Do not discard old mirrors!
This post from 2015 is about reusing old mirrored sliding closet doors to beautify my yard.
After four years, the glue has held the pieces in place through the extreme cold and heat that is our weather in eastern Canada. The mirrors appear to open a door into some other magical realm. Since then, I have added more colourful perennials in the beds.
(Fortune cookie prediction).
When I read my fortune cookie, I wondered who wrote these obtuse messages.
“Should” really means you PROBABLY can do it, or the likelihood is that you will do it. It leaves an element of doubt though, doesn’t it? There could even be an “if” added to that fortune cookie prediction.
You SHOULD be able to undertake the mirrored fence project and complete it… IF the sunny, dry weather holds out for a few hours. We have been getting quick cloudbursts of showers lately so I understood the uncertainty of the fortune cookie prediction in that respect.
You SHOULD be able to complete the project… IF you don’t cut a finger, drop a hammer on a toe, trip on the sawhorse….or do anything that would warrant a trip to local Emerg ( a very real possibility in our home) where you are sure to wait long hours before seeing a physician. You get the picture?
These were my thoughts when I happened on the fortune cookie from our take-out dinner on the very night before we were to start work on our mirrored mural panels.
Our intent to beautify our back yard was going to be one big experiment. We wanted to cover sparse cedars allowing us to see into the neighbour’s yard. The thick greenery of the top doesn’t extend to the bottom of the row of cedars.
Or more to the point, HE is able to see into our yard. Have I mentioned we have a pool and our yard is very private from prying eyes?
The idea to glue mirrored pieces to a fence came from Pinterest, of course. I searched for broken mirror projects and found so many that I am convinced there must be lots of people who had mirrors sitting around in a garage from home renovations.
This winter, hubby and I decided to put up louvered doors in our bedroom closet and remove the three large sliding panels of mirrors from the 1980s.
We tried selling them but no one wanted them. Not much of a surprise really.
Then we tried giving them away. We placed them at the road with a sign announcing they were FREE!
A scavenger came and took all the steel tracks and the frames but left us the mirrors.

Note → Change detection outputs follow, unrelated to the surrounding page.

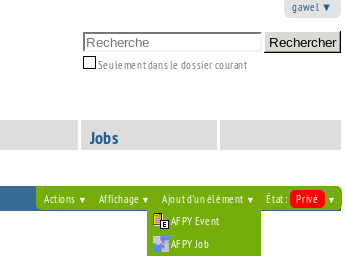
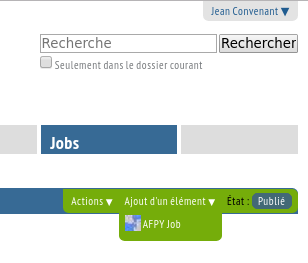
mise à jour de la faq pour publier un nouveau job en tant qu'utilisateur lambda

diff --git a/docs/faq.rst b/docs/faq.rst
@@ -11,7 +11,7 @@ Intérêt
 Être membre permet :
 
 - de payer vos cotisations et savoir si vous êtes à jour,
-- et pour les membres professionnels d'avoir accès aux services premium tels que l'accès à notre fil d'annonces professsionnelles. 
+- et pour les membres professionnels d'avoir accès aux services premium tels que l'accès à notre fil d'annonces professsionnelles.
 
 comment?
 ---------
@@ -35,14 +35,7 @@ Vous pouvez changer votre mot de passe en passant par ici_.
 Comment puis-je poster une offre d'emploi ?
 -------------------------------------------
 
-Après vous être créé un compte, allez dans ``Mon dossier personnel`` en utilisant
-le menu utilisateur situé en haut à droite:
-
-.. image:: _static/jobs/menu.png
-   :align: center
-   :class: image
-
-(Si vous ne voyez pas ce menu, cliquez sur le logo AFPy en haut à gauche.)
+Après vous être créé un compte, allez sur l'onglet ``Jobs``
 
 En utilisant le menu ``Ajout d'un élément``, ajoutez un ``AFPy Job``:
 
@@ -50,19 +43,9 @@ En utilisant le menu ``Ajout d'un élément``, ajoutez un ``AFPy Job``:
    :align: center
    :class: image
 
-Remplissez les champs puis validez.
+Remplissez les champs puis enregistrez.
 
-Une fois satisfait du rendu, vous devez ``Soumettre à la publication`` votre
-annonce à l'aide du menu déroulant situé dans la barre verte au dessus de votre
-annonce.
-
-.. image:: _static/jobs/review.png
-   :align: center
-   :class: image
-
-.. warning::
-
-  Si vous omettez cette dernière étape, votre annonce ne sera jamais visible.
+Vous devez attendre qu'un admin publie votre job
 
 Divers
 ======
@@ -94,5 +77,3 @@ Je n'ai pas trouvé la réponse à ma question
 
 Venez poser votre question sur notre salon de :doc:`clavardage` ou envoyez un
 email à ``www at afpy dot org`` contenant votre question.
-
-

So on a very bright Saturday morning, we were ready to tackle our project. We had bought the special glue that would be needed to keep these suckers attached to wood panels (pressure treated pine in case you are wondering) hopefully through the heat and humidity of our summers to the coldest wintry Canadian nights.
In case you should want to try this, here is the first thing I learned about the glue. It is very tenacious. Wear gloves. I did not.

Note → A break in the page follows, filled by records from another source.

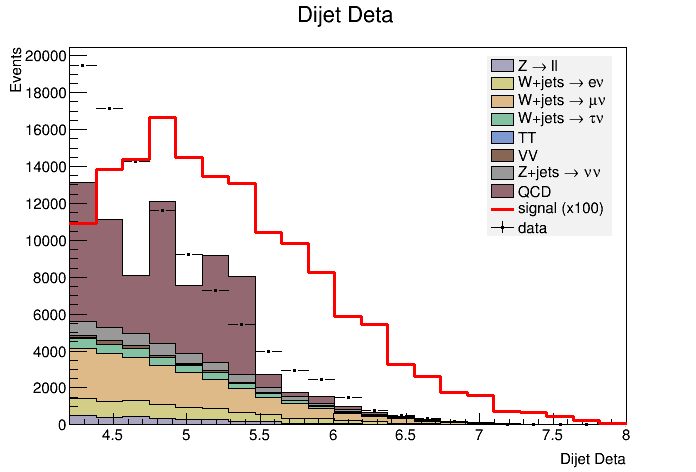
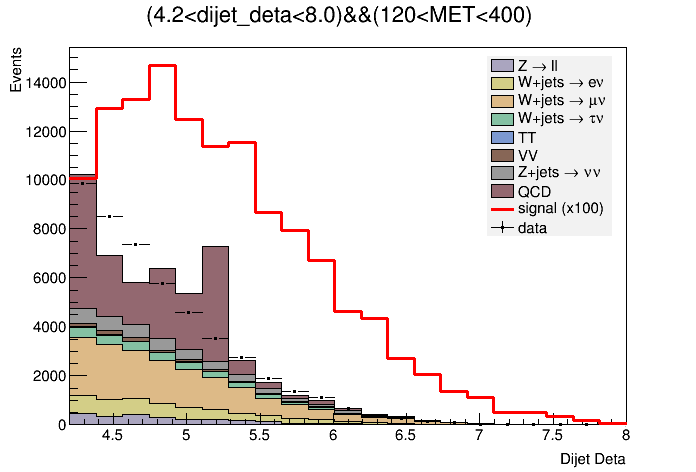
single cuts on all 7 variable with all permutations

diff --git a/src/variable.cpp b/src/variable.cpp
@@ -78,7 +78,7 @@ std::string Variable::build_title_string(bool with_cut)
   ti_string += ")";
 
   ti_string +="&&(";
-  ti_string += "100<MET<400";
+  ti_string += "800.0<dijet_M<2000.0";
   ti_string += ")";
 
   }
@@ -94,50 +94,43 @@ std::string Variable::build_selection_string(bool with_cut, bool is_signal)
 
   if (with_cut) {
 
-    sel_string += "((abs(metnomuons)>120";
+    /*sel_string += "((abs(metnomuons)>120";
     sel_string += ")";
     sel_string +="&&(";
     sel_string += "abs(metnomuons)<400";
-    sel_string += ")";
+    sel_string += ")";*/
 
-    /*sel_string +="&&(";
-    sel_string += "sqrt_ht>9.0";
+    /*sel_string += "((sqrt_ht>9.0";
     sel_string += ")";
     sel_string +="&&(";
     sel_string += "sqrt_ht<18.0";
     sel_string += ")";*/
 
-    /*sel_string +="&&(";
-    sel_string += "dijet_M>800.0";
+    sel_string += "((dijet_M>800.0";
     sel_string += ")";
     sel_string +="&&(";
     sel_string += "dijet_M<2000.0";
-    sel_string += ")";*/
+    sel_string += ")";
 
-    /*sel_string +="&&(";
-    sel_string += "dijet_deta>4.2";
+    /*sel_string += "((dijet_deta>4.2";
     sel_string += ")";
     sel_string +="&&(";
     sel_string += "dijet_deta<8.0";
     sel_string += ")";*/
-
    
-    /*sel_string +="&&(";
-    sel_string += "abs(forward_tag_eta)>1.8";
+    /* sel_string += "((abs(forward_tag_eta)>1.8";
     sel_string += ")";
     sel_string +="&&(";
     sel_string += "abs(forward_tag_eta)<5.0";
     sel_string += ")";*/
 
-    /*sel_string +="&&(";
-    sel_string += "metnomu_significance>3.5";
+    /*sel_string += "((metnomu_significance>3.5";
     sel_string += ")";
     sel_string +="&&(";
     sel_string += "metnomu_significance<12.0";
     sel_string += ")";*/
 
-    /*sel_string +="&&(";
-    sel_string += "abs(alljetsmetnomu_mindphi) >0.5";
+    /*sel_string += "((abs(alljetsmetnomu_mindphi) >0.5";
     sel_string += ")";
     sel_string +="&&(";
     sel_string += "abs(alljetsmetnomu_mindphi) <3.0";

diff --git a/src/histo_plot.cpp b/src/histo_plot.cpp
@@ -20,6 +20,7 @@ void HistoPlot::draw_plot(Variable* var, std::vector<DataChain*> bg_chains,
   signal_histo->Draw("SAME");
 
   const char* x_axis_label =var->name_styled;
+
   style_stacked_histo(&stack, x_axis_label);
 
   TH1F* plot_histos[3] = {(TH1F*)(stack.GetStack()->Last()), data_histo, signal_histo};
@@ -36,9 +37,9 @@ void HistoPlot::draw_plot(Variable* var, std::vector<DataChain*> bg_chains,
 
 THStack HistoPlot::draw_stacked_histo(TLegend* legend, Variable* var, std::vector<DataChain*> bg_chains, bool with_cut)
 {
-  const char* var_name = var->name_styled;
+  std::string var_str = var->build_title_string(with_cut);
+  const char* var_name   = var_str.c_str();
   THStack stack(var_name, var_name);
-
   for(int i = 0; i < bg_chains.size(); i++) {
     TH1F* single_bg_histo = draw_background(bg_chains[i], var, colours()[i], with_cut);
     stack.Add(single_bg_histo);
@@ -341,7 +342,7 @@ float HistoPlot::get_data_error(TH1F* histo, int bin)
 
 std::string HistoPlot::build_file_name(Variable* variable, bool with_cut) 
 {
-  std::string file_name("metc/");
+  std::string file_name("dijm/");
   file_name.append(variable->name);
 
   if (with_cut)
@@ -353,7 +354,7 @@ std::string HistoPlot::build_file_name(Variable* variable, bool with_cut)
     file_name += "_";
     file_name.append(variable->x_max_cut);
     file_name += "+";
-    file_name.append("met");
+    file_name.append("dijm");
 
   }
   else

diff --git a/src/main.cpp b/src/main.cpp
@@ -50,7 +50,7 @@ Variable* var_arr[] = {jet1_pt, jet2_eta, forward_tag_eta, central_tag_eta, dije
 
   std::vector<DataChain*> bg_chains (myDataChain, myDataChain + sizeof(myDataChain) / sizeof(myDataChain[0]));
    int j;
-   int tv_arr[7]={2,4,8,11,17,18/*,21*/};  //forward tag eta, dijet deta, met significance,sqrt ht, all jets met min dphi, dijet M,met
+   int tv_arr[7]={2,4,8,11,17/*,18*/,21};  //forward tag eta, dijet deta, met significance,sqrt ht, all jets met min dphi, dijet M,met
   for (int i = 0; i < 7/*variables.size()*/; i++) {
           j=tv_arr[i];
 	  HistoPlot::draw_plot(variables[j], bg_chains, signal_chain, data_chain, true);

Hubby was unconcerned. Don’t worry says he. It will come off easily. Uh huh! Really? The suggested varsol method for removal didn’t work.
The second method was to use my apricot face scrub all over my hands and that didn’t work either. The only way I finally managed to remove all the glue was to shave, yup, gently shave the glue off my fingers in the shower.

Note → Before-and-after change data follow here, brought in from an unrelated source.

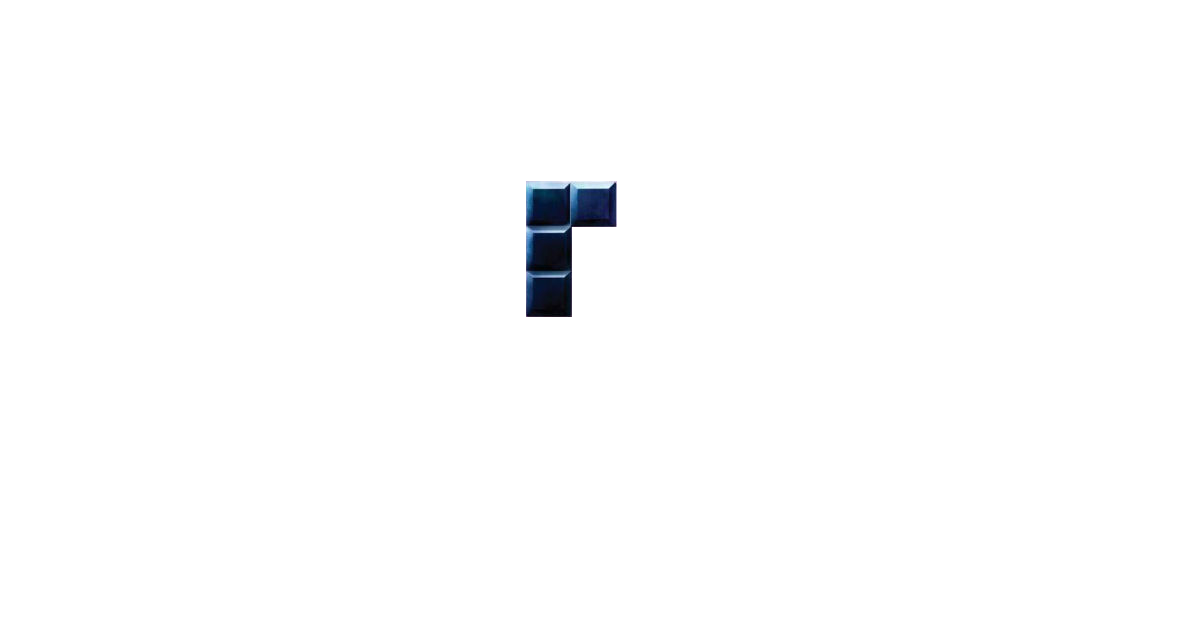
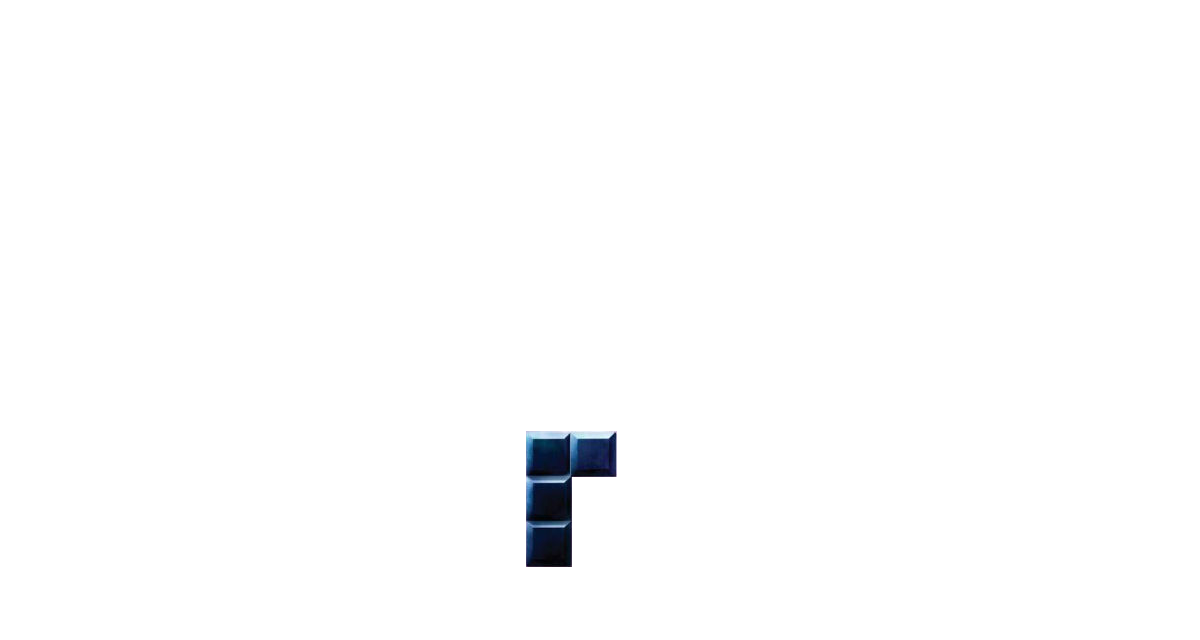
fixed background

Changed region(s): [[0.4317, 0.6562, 0.5242, 0.9062], [0.4317, 0.2812, 0.5242, 0.5]]

diff --git a/css/index.css b/css/index.css
@@ -1,2 +1,2 @@
-body{color:white;font-family:'Acme', sans-serif;overflow:hidden}h1{margin-left:50px;padding-top:50px;animation-name:show;animation-duration:5s;animation-delay:5s;opacity:0;animation-fill-mode:forwards;font-size:6em}#primero{margin-left:100px;margin-top:50px;animation-name:show;animation-duration:5s;animation-delay:10s;opacity:0;animation-fill-mode:forwards;font-size:4em}#segundo{margin-left:150px;margin-top:50px;animation-name:show;animation-duration:5s;animation-delay:15s;animation-fill-mode:forwards;opacity:0;font-size:4em}@keyframes show{0%{opacity:0}100%{opacity:1}}.bg{width:100%;height:100vh}#background{background-image:url(../resources/portada.jpg);background-repeat:no-repeat;background-size:cover}#piece{background-image:url(../resources/pieza.png);background-repeat:no-repeat;background-size:cover;position:absolute;animation-name:moving;animation-fill-mode:forwards;animation-duration:25s;animation-delay:1s}@keyframes moving{0%{margin-top:0}100%{margin-top:23.5%}}a{text-decoration:none}button{width:60px;height:38px;position:fixed;bottom:10px;right:50px;animation-name:button;animation-duration:5s;animation-delay:20s;animation-fill-mode:forwards;opacity:0}@keyframes button{0%{opacity:0;width:60px;height:38px}100%{width:400px;height:100px;opacity:1}}
+body{color:white;font-family:'Acme', sans-serif;overflow:hidden}h1{margin-left:50px;padding-top:50px;animation-name:show;animation-duration:5s;animation-delay:5s;opacity:0;animation-fill-mode:forwards;font-size:6em}#primero{margin-left:100px;margin-top:50px;animation-name:show;animation-duration:5s;animation-delay:10s;opacity:0;animation-fill-mode:forwards;font-size:4em}#segundo{margin-left:150px;margin-top:50px;animation-name:show;animation-duration:5s;animation-delay:15s;animation-fill-mode:forwards;opacity:0;font-size:4em}@keyframes show{0%{opacity:0}100%{opacity:1}}.bg{width:100%;height:100vh}#background{background-image:url(../resources/portada.jpg);background-repeat:no-repeat;background-size:cover}#piece{background-image:url(../resources/pieza.png);background-repeat:no-repeat;background-size:cover;position:absolute;animation-name:moving;animation-fill-mode:forwards;animation-duration:20s;animation-delay:1s;margin-top:-300px}@keyframes moving{0%{margin-top:-300px}100%{margin-top:0}}a{text-decoration:none}button{width:60px;height:38px;position:fixed;bottom:10px;right:50px;animation-name:button;animation-duration:5s;animation-delay:15s;animation-fill-mode:forwards;opacity:0}@keyframes button{0%{opacity:0;width:60px;height:38px}100%{width:400px;height:100px;opacity:1}}
 /*# sourceMappingURL=index.css.map */

diff --git a/scss/index.scss b/scss/index.scss
@@ -62,17 +62,18 @@ h1{
     position: absolute;
     animation-name: moving;
     animation-fill-mode: forwards;
-    animation-duration: 25s;
+    animation-duration: 20s;
     animation-delay: 1s;
+    margin-top: -300px;
 }
 
 @keyframes moving {
     0% {
-      margin-top: 0;
+      margin-top: -300px;
     }
   
     100% {
-      margin-top: 23.5%;
+      margin-top: 0;
     }
 }
 
@@ -89,7 +90,7 @@ button{
     right: 50px;
     animation-name: button;
     animation-duration: 5s;
-    animation-delay: 20s;
+    animation-delay: 15s;
     animation-fill-mode: forwards;
     opacity: 0;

The second aspect to consider in this project is that the mirror shatters in unpredictable patterns because of a very solid plastic backing that must be removed before glueing the mirror to the wood. I had to work with whatever shapes came my way.
Hubby was on breaking duty….this comes naturally to him anyway. Around our house, he is known by the nickname Mr. BS Man (BS =break and spill). It took us an afternoon to get the mirror pieces broken and glued to one panel.
Another important piece of information….leave the panel in horizontal position for 12 hours.
Lifting it too soon will cause some of the heavier pieces to slide off and break into a zillion shards.
Let’s just say I quickly learned the reason the mirror originally had that danged difficult to remove plastic backing!
With three panels finished and installed, the most important ones to allow us our privacy, I am not sure if I should have mirror pieces all over the wood fence or just in the middle. I mean, a person could really go wild with mirror pieces all over each panel.
We have lots of mirror left and it’s probably best to wait to see how the mirror holds up over the winter before investing right away in more pine boards.
There are other possible uses for the leftover mirror.
The mirror could be cemented as mosaics in stepping-stones. I think it would be stunning if we then placed solar lights close to these stepping-stones. Can you imagine the lovely reflection of the lights in the evening?
Or, how about a piece of mirror glued on top of a tree stump or slice of tree stump? Imagine a collection of these in flower beds or in areas where the grass is scraggly. For this experiment, we would have to invest in a glass cutter to cut the mirror to the precise shape of the top of the stump. Love the effect of a big “puddle” of water sitting on top of a stump…
Have you used mirrors in original ways? If so, leave me a message! I will share some of your brilliant ideas in the Reply box below.
In the meantime, I am very pleased with the results. Friends and family who have visited commented that the panels are an effective trompe l'oeil as they appear to give us a glimpse into the neighbour's yard. Of course, they are only reflecting objects from my own yard. I particularly like the way they reflect all the nearby flowers.
You can let me know what you think. Should I add more mirrors? If you have any other ideas for recycling mirrors, I would love to hear them.